"Land is not just real estate," Reeves says. "Land is part of the essence of who indigenous people are. It needs to be understood within the context of their spirituality and their holistic sense of creation and humanity.... A landless indigenous person is a person at real risk."
In response to growing legal and moral pressure, some governments have made key compromises in recent years with their indigenous populations.
The most recent example is the proposed creation in 1999 of Nunavut ("our land" in the Inuit, or Eskimo, language) in Canada's Northwest Territories. The agreement, covering an area almost one-fifth the size of Canada, was signed May 25 by Prime Minister Brian Mulroney and Inuit leaders in the small town of Iqaluit, some 1,000 miles south of the North Pole, where snow is still on the ground.
The result of almost 20 years of negotiations, the settlement gives the Inuit title to much of the land and full hunting and fishing rights. In exchange for these, and a government payment over 14 years that will amount to more than $1 billion (US) for job training and other preparatory work, the Inuit gave up all other land claims. The new territory still must win formal endorsement in Canada's Parliament.
"The agreement finally gives the Inuit some hope for the future - a way to control their own destiny," says Lazarus Arreak, a policy planner with Nunavut Tungavit, the co-signing organization, in a telephone conversation from Iqaluit.
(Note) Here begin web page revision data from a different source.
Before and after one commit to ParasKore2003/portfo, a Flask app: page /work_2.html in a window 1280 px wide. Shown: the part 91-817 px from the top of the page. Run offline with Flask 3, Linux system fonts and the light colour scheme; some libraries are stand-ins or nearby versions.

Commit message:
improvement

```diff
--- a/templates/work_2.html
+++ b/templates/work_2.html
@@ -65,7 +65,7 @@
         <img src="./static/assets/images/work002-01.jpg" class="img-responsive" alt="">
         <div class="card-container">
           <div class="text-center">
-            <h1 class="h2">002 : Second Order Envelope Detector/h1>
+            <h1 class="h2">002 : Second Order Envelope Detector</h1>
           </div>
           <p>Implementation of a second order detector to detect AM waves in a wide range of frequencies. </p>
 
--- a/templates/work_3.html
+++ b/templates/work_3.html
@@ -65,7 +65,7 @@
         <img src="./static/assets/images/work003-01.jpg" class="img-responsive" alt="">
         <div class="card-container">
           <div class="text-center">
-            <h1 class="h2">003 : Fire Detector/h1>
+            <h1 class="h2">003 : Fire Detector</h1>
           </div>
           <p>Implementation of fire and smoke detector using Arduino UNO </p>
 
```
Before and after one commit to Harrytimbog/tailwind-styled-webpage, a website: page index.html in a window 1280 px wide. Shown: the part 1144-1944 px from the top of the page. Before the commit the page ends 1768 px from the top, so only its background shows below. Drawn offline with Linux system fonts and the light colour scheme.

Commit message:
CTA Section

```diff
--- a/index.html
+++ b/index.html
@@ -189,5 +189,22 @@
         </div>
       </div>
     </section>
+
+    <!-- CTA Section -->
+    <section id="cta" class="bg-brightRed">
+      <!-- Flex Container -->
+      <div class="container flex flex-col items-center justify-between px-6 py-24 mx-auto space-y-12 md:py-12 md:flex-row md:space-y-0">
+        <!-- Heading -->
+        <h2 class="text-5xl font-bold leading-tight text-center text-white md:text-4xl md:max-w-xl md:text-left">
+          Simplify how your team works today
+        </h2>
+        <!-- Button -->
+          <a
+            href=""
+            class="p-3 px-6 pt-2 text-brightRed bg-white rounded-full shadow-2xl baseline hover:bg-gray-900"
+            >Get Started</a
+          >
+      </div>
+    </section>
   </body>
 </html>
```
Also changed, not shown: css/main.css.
The Nordic countries are considered particularly progressive in their response to indigenous demands for self-rule. Sweden, Finland, and Norway all have approved parliaments for their Saami (Lapp) residents of the north. The Inuits in Greenland have had home-rule rights from the Danish government since 1979. Copenhagen has gradually ceded responsibility to Inuit leaders in Greenland, although the central government keeps a firm hand on defense, foreign policy, and finance. (Greenland politicians often ta lk up the merits of gaining more control, but heavy dependence on Denmark's financial help makes a move to genuine independence unlikely.)
The UN working group on indigenous populations is currently compiling a list of native peoples' treaties and agreements with an eye to determining their current validity under international law. "There's still a lot of work to be done," says Antonio Gonzalez of the California-based International Indian Treaty Council, one of several nongovernmental organizations helping with the job. They hope to finish by 1995.
Many indigenous groups have taken legal steps to assert longstanding land claims. In a landmark decision a year ago that surprised the government of Australia, the nation's highest court overturned the doctrine of terra nullius (no landowner), which had been embraced by the government since the late 18th century. The court ruled that the traditional land rights of the Murray Islanders of the Torres Straits had not been extinguished when the Europeans arrived.
Several South American countries, including Bolivia, Ecuador, Colombia, Brazil, and Venezuela, have also made moves in recent years to return land to indigenous owners. But Mr. Macdonald of Cultural Survival says most of the transfers are incomplete.
Those in Brazil and Venezuela, for instance, were presidential promises that Macdonald says may yet be overturned. Specific parcels of land in Colombia, where almost one-fourth of the population is indigenous, were transferred, he says, but their remote location leaves open the question of whether the government is willing to help residents maintain the integrity of the land if other settlers arrive.
"In Latin America most threats to territorial integrity come about through spontaneous colonization," Macdonald says.
"The majority of indigneous people in Latin America remain in a very difficult economic, social, and political situation," says Mr. Berger of the UN.
One legal tool native groups hope to master is that of intellectual property rights. Legends and songs as well as agricultural strategies and use of native plants for medicinal purposes often are appropriated without credit. Some indigenous people want patent rights or royalties.